Teeth in Mammals hold the Key to Identification
Mammals have been around for approximately 210 million years, the fossil record indicates that they first appeared in the Late Triassic. Admittedly, mammals of the Mesozoic were small, many of them were shrew-like creatures, filling the niches not exploited by the dominant reptiles. It has been speculated that many of them were nocturnal and that they lived inconspicuously in burrows or rock crevices keeping out of the way of the larger terrestrial reptile groups. Mammal teeth fossils can play a key role in identification and taxonomy.
The Age of Mammals
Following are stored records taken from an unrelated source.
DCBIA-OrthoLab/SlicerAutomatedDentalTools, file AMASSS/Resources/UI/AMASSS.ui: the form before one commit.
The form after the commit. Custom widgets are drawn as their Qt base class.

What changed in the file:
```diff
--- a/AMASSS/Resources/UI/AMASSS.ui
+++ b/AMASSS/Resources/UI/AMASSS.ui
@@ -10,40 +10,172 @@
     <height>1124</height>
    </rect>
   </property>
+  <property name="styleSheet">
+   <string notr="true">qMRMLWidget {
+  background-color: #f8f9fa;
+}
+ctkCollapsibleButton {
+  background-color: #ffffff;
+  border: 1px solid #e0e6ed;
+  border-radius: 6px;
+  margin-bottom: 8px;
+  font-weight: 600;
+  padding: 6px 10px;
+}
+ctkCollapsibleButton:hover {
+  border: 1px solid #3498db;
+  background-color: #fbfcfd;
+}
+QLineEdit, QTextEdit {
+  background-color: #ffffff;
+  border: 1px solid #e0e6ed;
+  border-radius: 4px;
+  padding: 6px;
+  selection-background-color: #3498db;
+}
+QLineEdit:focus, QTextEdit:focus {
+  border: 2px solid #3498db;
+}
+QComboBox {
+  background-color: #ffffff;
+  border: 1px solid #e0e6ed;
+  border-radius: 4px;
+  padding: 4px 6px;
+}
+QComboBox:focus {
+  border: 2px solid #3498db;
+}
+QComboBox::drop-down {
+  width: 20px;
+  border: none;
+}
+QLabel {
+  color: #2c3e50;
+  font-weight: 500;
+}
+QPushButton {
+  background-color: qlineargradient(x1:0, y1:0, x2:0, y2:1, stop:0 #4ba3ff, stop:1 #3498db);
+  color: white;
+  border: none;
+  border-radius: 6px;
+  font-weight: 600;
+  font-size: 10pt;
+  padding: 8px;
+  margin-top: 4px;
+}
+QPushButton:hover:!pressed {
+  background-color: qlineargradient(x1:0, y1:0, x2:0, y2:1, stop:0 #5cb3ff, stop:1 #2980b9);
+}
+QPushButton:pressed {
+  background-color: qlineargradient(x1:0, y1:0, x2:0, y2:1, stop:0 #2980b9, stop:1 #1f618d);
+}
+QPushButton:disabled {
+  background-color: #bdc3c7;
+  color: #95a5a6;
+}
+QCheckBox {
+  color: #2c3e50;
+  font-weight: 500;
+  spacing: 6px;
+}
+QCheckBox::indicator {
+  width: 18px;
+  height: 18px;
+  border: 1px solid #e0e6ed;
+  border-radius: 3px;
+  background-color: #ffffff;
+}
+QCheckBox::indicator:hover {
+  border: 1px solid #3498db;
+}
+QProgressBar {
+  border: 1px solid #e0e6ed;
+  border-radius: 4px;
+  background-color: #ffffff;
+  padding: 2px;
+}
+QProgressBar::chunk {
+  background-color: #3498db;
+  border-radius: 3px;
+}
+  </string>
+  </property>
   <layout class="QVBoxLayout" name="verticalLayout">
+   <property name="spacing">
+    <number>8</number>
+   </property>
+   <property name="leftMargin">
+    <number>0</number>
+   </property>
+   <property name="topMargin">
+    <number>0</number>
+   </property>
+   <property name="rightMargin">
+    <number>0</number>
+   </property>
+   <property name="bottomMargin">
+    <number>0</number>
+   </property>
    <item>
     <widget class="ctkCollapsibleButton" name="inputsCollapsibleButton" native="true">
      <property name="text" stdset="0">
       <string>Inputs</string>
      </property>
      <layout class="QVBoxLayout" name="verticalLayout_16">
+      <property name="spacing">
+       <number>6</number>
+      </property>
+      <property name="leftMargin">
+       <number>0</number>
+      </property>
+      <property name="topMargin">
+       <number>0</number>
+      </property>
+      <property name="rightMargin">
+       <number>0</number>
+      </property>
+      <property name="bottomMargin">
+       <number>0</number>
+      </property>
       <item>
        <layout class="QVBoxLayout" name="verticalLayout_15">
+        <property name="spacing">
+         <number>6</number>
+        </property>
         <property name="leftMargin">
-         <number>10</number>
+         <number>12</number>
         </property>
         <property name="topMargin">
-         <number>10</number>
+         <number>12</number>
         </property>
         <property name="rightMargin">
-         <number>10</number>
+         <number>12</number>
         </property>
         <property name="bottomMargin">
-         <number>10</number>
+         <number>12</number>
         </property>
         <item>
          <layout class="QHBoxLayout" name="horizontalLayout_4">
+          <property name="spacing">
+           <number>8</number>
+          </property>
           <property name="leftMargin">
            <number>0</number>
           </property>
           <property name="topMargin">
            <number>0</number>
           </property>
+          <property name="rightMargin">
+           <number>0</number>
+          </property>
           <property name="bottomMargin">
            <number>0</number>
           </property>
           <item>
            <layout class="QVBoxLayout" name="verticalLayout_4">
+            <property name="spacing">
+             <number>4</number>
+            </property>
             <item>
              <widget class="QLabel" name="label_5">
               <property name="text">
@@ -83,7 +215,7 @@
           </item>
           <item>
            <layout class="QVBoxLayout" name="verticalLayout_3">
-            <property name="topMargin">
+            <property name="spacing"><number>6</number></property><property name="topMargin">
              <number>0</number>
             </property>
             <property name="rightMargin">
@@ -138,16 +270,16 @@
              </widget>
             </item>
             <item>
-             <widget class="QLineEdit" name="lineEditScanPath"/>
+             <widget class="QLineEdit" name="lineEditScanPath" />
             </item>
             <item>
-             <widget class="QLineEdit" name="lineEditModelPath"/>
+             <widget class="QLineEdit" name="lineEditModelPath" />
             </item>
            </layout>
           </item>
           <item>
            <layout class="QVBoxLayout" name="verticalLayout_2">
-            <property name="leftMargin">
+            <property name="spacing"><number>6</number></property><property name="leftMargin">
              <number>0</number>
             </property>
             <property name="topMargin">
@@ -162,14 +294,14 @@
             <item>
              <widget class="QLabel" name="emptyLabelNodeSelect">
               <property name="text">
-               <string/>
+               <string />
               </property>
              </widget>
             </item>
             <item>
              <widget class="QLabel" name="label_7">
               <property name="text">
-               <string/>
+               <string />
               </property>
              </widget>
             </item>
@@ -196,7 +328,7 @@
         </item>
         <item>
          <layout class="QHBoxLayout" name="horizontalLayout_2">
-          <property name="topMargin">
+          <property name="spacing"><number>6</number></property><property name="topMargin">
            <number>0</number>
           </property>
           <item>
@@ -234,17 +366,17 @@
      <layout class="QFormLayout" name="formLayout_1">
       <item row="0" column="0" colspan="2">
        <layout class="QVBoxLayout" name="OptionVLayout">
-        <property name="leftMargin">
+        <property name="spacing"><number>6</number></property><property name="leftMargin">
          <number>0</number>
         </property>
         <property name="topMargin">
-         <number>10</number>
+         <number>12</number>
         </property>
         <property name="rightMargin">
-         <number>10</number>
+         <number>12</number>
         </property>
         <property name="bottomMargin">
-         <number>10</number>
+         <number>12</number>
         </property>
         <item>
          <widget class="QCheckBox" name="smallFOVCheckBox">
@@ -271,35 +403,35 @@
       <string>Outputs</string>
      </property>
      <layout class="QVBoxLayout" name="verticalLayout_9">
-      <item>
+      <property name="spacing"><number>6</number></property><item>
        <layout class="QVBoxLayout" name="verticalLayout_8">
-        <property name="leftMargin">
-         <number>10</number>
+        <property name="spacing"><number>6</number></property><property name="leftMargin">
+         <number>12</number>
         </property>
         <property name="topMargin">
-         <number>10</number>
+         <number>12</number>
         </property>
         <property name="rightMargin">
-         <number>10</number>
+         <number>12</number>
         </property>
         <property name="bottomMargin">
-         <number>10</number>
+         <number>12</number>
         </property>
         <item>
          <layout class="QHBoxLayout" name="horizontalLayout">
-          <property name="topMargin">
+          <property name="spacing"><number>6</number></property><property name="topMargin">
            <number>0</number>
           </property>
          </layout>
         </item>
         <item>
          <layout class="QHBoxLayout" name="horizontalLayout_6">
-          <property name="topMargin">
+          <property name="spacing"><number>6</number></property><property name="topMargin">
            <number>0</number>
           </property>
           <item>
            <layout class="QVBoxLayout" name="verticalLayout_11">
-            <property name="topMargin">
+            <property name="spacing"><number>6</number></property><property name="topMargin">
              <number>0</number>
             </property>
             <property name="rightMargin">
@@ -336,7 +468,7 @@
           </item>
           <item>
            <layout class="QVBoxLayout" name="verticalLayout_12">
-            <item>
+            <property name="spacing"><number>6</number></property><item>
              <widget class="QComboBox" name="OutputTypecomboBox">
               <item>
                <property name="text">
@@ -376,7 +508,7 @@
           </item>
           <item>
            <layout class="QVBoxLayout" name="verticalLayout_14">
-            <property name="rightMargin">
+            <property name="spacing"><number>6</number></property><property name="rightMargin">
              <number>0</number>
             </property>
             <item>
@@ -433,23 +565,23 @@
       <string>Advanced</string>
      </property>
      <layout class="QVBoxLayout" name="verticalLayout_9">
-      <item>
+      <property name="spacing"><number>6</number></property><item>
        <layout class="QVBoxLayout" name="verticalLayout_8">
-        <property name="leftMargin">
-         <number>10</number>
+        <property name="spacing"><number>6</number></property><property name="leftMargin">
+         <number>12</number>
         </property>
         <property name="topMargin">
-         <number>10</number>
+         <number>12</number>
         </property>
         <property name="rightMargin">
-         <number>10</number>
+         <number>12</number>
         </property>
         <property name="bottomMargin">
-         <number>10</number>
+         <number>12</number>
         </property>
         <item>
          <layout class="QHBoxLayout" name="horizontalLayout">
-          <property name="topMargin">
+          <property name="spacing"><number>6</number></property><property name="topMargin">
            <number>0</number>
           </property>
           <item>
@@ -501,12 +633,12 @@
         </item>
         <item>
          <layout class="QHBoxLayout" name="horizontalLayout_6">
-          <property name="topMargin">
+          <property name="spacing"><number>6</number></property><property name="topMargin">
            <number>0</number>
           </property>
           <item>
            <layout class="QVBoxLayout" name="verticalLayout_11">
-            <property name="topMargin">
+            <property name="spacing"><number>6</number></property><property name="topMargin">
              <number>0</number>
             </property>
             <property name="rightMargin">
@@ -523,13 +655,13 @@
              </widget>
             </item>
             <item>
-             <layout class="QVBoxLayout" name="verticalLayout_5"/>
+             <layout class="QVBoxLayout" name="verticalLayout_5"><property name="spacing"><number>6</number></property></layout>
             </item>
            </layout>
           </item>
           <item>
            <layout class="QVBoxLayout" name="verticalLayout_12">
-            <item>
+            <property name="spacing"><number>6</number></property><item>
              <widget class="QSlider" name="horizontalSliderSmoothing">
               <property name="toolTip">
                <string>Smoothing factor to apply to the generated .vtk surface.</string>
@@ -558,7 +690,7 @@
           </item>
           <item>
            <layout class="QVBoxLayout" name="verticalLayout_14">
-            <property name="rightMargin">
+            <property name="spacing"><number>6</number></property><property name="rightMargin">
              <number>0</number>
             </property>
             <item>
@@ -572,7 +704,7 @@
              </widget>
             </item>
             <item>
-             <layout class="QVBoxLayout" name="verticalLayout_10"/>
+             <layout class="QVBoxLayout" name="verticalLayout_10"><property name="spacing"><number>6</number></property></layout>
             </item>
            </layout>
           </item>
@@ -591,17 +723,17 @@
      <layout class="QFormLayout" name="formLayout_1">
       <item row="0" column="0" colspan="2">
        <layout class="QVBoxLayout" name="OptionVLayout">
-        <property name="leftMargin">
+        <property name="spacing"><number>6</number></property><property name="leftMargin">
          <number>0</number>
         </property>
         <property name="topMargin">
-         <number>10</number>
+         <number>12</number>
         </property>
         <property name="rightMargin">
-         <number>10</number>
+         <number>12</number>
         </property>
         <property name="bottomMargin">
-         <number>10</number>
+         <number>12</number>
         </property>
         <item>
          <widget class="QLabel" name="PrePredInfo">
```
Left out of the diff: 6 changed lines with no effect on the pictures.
Following the mass extinction event that ended the Mesozoic era and heralded the start of the Cenozoic, the diversity of reptiles never recovered. Instead in the animal kingdom the mammals, birds and insects seemed to have rapidly evolved to exploit the new environments and ecological niches opened up by the mass extinction. In the plant kingdom the angiosperms (flowering plants) continued to go from strength to strength dominating plant life on Earth. The naming of the Cenozoic is appropriate as translated from the Greek the word means “new life”.
The evolutionary relationships between different types of mammals is unclear, the paucity of the fossil record accounts for this. Indeed, mammals may have been more common in the Jurassic and Cretaceous than is indicated by the fossil evidence, but the poor preservation potential of these animals limits the amount of fossil specimens likely to be found.
Mammals would have had a limited preservation potential as being small any carcases would soon have been scavenged and the relatively tiny, delicate bones would have been unlikely to survive the fossilisation process. Inhabiting environments such as deserts, scrubland and woodland would have limited the opportunities for fossilisation even further (these environments are not conducive to fossil forming conditions in normal circumstances).
However, teeth made from enamel, the hardest substance in the body, can survive fossilisation and even though mammal teeth fossils are exceptionally rare they can provide vital information as to the appearance of the entire animal and what it ate. Many of the extinct early mammal groups are known only from isolated teeth and fragments of jawbones. Unlike the simple teeth of reptiles (even dinosaurs had relatively simple teeth compared to mammals), mammalian teeth are differentiated by their shape. The shape of the teeth dictates their function.
Incisors and canines at the front of the mouth are used for obtaining food and holding on to it. The cheek teeth, towards the back of the jaw are the food processors, grinding up the food as the first part of the digestion process.
To read more about an example of mammalian teeth from the Mesozoic:
To learn how such specimens are dated (often dated by matrix and sediment data found in-situ with the main specimen):
These cheek teeth, the molars and pre-molars have distinctive patterns of cusps, ridges and furrows which in combination with the movement of the jaws allows for efficient cutting and chewing. These distinctive teeth, their wear patterns and size can provide palaeontologists with a surprising amount of data. An entire genus could be described from the evidence of a single fossil tooth.
Teeth in Mammals – A Key to Identification
Picture credit: Everything Dinosaur
The picture (above) shows a close-up view of the teeth of the Eofauna Steppe Mammoth model, a company with a deserved reputation for producing excellent prehistoric mammal models.
To view the Eofauna model range: Eofauna Scientific Research Models.
Teeth morphology can also help scientists distinguish between different types of mammals such as monotremes, marsupials, placental mammals (extant groups) and the now extinct group the multituberculates. The multituberculates (named after the multiple cusps or tubercles on their molar teeth), were a relatively successful group of Mesozoic and early Cenozoic mammals.
Fossil evidence has been found in Middle Jurassic strata indicating that they evolved around 160 million years ago. They were probably nocturnal, herbivorous with a burrowing habit, superficially resembling many of the rodents found today. Most of the fossil evidence has been gathered in the northern hemisphere it is not clear whether these mammals existed in Gondwanaland.
Multituberculates probably gave birth to very small, under-developed young. This associates them with Marsupials. This information has been assumed by studying the relatively few fossils of bones from pelvic area. In many specimens, the pelvic area is quite narrow and this would make the ability to give birth to larger fully formed young unlikely. This many group went into steep decline towards the end of the Palaeogene, becoming extinct approximately 35 million years ago.